Despite losing in the first round of the championship tournament, Bowdoin’s performance is inspiring not just for the program but for the conference at large.
“The fact that in the past three years there’s been a NESCAC team in the Elite Eight shows that the conference is getting a lot stronger,” said captain Caroline Flaharty ’20.
Qualifying for the NCAA championship is a rare and exciting experience for any Bowdoin team, and the Polar Bears took full advantage of the tournament experience.
“[We tried to allow] ourselves to enjoy each moment,” wrote Cady. “We enjoyed traveling, our community outreach program with the Special Olympics, practices, the banquet and just having another opportunity to be together as a team.”
“Right from the start, it was a really special experience,” added captain Dani Abrams ’20. “Walking into the hotel, they had all these giant NCAA stickers everywhere and the room keys had NCAA volleyball written on them. Everything about it felt like it was planned to the T.”
In such a competitive setting, the challenge for Bowdoin was staying centered and focused on the game rather than the excitement of the tournament experience. The teams were given plenty of space to mingle with each other, but Abrams said it was challenging to get too friendly with future opponents.
“We talked to some of the coaches from the other teams, and everyone was friendly, but every [team] had different practice schedules and different meeting [times] and people were doing work in different spaces,” said Abrams. “There was some interaction, but everyone was in their own zone … It’s hard to strike up conversation with someone you’re about to play the next day, so you didn’t see many bonds being made, but there were definitely some fun interactions of getting to know people’s personalities.”
The Final Four remains uncharted territory for any NESCAC volleyball program. Bowdoin is the team that has made it the closest, qualifying for the Elite Eight twice. Wesleyan and Tufts have also made tournament appearances in recent years.
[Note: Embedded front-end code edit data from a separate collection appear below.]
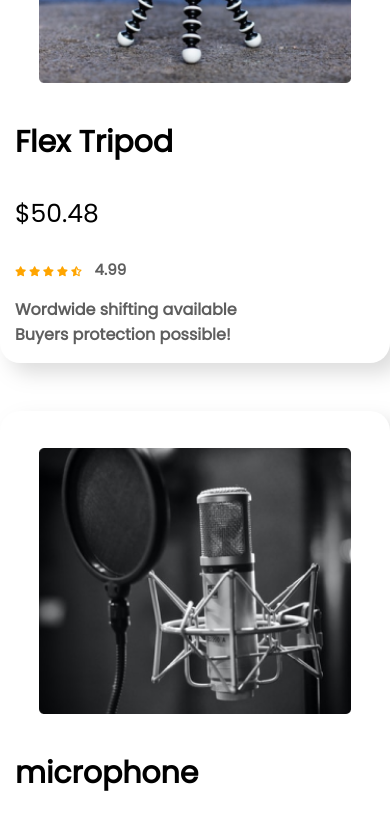
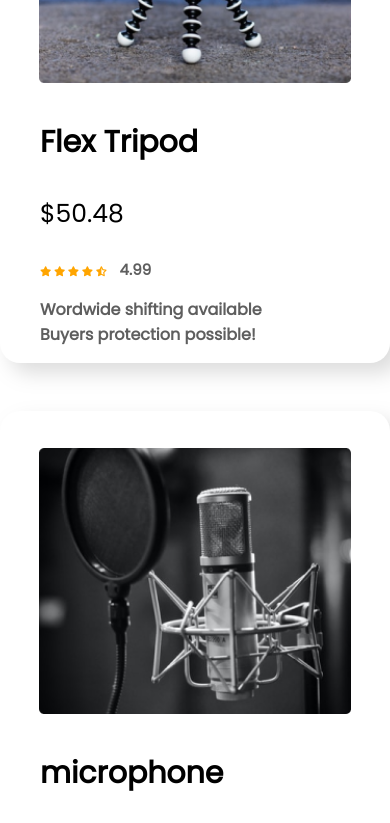
Before and after one commit to mdriyadtalukder/influencer-gears, a plain HTML site: page index.html in a window 390 px wide. Shown: the part 1940-2763 px from the top of the page. Drawn offline with Linux system fonts and the light colour scheme; a web font is replaced by a local one.

Commit message:
all finished

```diff
--- a/style.css
+++ b/style.css
@@ -292,6 +292,9 @@ footer h2{
     #icons-bar:checked ~ .bar-container{
         transform: translateY(0px);
     }
+    .describtions{
+      padding-left: 40px;
+    }
     .button{
         margin: 0 0;
     }
```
Making the leap from qualifying for the NCAA championship tournament to becoming one of the nation’s top four teams is on the horizon for Bowdoin, and this year’s performance will set a precedent for future teams. Experience participating in such an event, especially for underclassmen, will be vital if the team is to eclipse this fall’s performance in future years.
“Experience is one huge thing. [The 2015 team] made it to the Elite Eight, and they had that experience … but this year, none of us did,” said Abrams. “Hopefully, we’re able to break the five-year cycle and get some girls back there who have already been [to the tournament] and want more.”
“Experiencing the Elite Eight will be key to future success,” added Cady. “Not only will it motivate us to push to get back to the Elite Eight, next time we will be prepared and know what to expect.”
Led by a strong core of first years and sophomores, the team will be loaded with players who have experience not just going to, but playing in these postseason matches. First years Jaida Hodge-Adams and Ella Haugen saw significant playing time all year, and both made appearances on the court throughout the NESCAC playoffs and NCAA tournament.
With this year’s success in context, Bowdoin will surely be the team to beat in the New England region next fall. However, the Polar Bears remain unfazed by that top-dog status.
“This year, the underdog mentality and knowing we had to earn everything we were going to get … was definitely what worked for this team,” said Abrams. “I think [next year’s team] will have to work at the beginning of the season with the realization that they have a different team, and they need to find what messaging works for that team in that moment.”
One attribute remains constant: the desire to succeed and return to the NCAA championships in search of that elusive Final Four spot.
“Honestly, we are going to work to eliminate the idea that we have a target on our back and focus on how we compete,” wrote Cady. “We are so excited to get back in season!”
Editor’s Note: Caroline Flaharty ’20 is a member of the Bowdoin Orient.